Oneida and Herkimer county residents affected by recent flooding can report their issues and needs to HOOAD, or Herkimer-Oneida Organizations Active in Disaster, according to the Oneida County Health Department.
Local residents can contact HOOAD by dialing 211. HOOAD is a humanitarian association of independent organizations that support emergency response efforts in all phases of disaster.
According to the Health Department, HOOAD is currently working on plans to identify and meet long-term recovery needs due to the recent flooding.
Local residents are also reminded to be award of the potential for future flooding as temperatures rise and snow melts.
Health Department officials say that if you live in a low-lying area, you may be directed to evacuate when there is the potential for flooding. If you’re asked to evacuate, the Health Department says the CDC recommends the following:
- Take only essential items with you.
- If you have time, turn off the gas, electricity, and water.
- Disconnect appliances to prevent electrical shock when power is restored.
- Follow the designated evacuation routes and expect heavy traffic.
- Do not attempt to drive or walk across creeks or flooded roads.
The Oneida County Health Department is also offering the following flooding tips:
- If you are not ordered to evacuate it is important to monitor the radio and television for weather updates. It is important to be aware of the following as well:
- Waters that pool on streets and properties carry their own risks. Do not attempt to drive through flood water. Electricity from streetlights and power poles may be active through standing water causing a deadly electric shock to anyone in contact with it also. Anyone who comes into contact with floodwaters should wash any exposed body parts with soap and disinfected or sanitized water.
- Drinking contaminated water could cause serious illness. You cannot assume that the drinking water supply in an area affected by flooding is safe to drink. Listen to local announcements regarding possible boil water notices in your area. Persons with private wells in flooded areas need to be aware of possible contamination by disease-causing organisms making the water unsafe to drink. Do not drink flood water, or use it to wash dishes, brush teeth, or wash/prepare food. Drink clean, safe water.
- Do not eat any food that may have come into contact with floodwaters. Discard any foods without a waterproof container if there is a chance it has come into contact with floodwaters. Food containers with screw caps, snap lids and home canned foods should be discarded after coming into contact with flood waters, since they cannot be properly disinfected. When in doubt, throw it out! Throw away any food and bottled water that comes/may have come into contact with flood water.
- Basic hygiene is of particular concern after a flood. Always wash your hands with soap and clean water. Hands should be washed before preparing or consuming food, after using the bathroom or changing a diaper, playing with a pet, after handling uncooked food, handling garbage, after tending to someone who in sick or injured, after coughing or sneezing and after handling articles that may have been contaminated by flood waters.
- Wound Care is important. Keeping wounds clean and covered is crucial during an emergency. If you have open cuts or sores, keep them as clean as possible by washing well with soap and clean, safe water to control infection.

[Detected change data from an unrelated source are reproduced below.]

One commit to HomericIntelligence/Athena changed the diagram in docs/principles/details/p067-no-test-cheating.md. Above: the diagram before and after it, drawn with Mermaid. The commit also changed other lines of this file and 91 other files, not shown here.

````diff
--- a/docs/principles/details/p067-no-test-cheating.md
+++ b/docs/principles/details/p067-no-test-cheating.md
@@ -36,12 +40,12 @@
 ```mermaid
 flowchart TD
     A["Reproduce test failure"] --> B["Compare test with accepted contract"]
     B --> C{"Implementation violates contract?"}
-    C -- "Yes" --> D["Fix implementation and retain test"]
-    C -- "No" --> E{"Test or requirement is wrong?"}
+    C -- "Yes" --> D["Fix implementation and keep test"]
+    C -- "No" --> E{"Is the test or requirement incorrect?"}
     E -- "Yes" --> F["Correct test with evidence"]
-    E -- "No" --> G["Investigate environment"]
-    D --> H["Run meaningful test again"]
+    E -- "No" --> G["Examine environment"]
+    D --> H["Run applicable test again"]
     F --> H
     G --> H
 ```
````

If a wound develops redness, swelling, or drainage, seek immediate medical attention.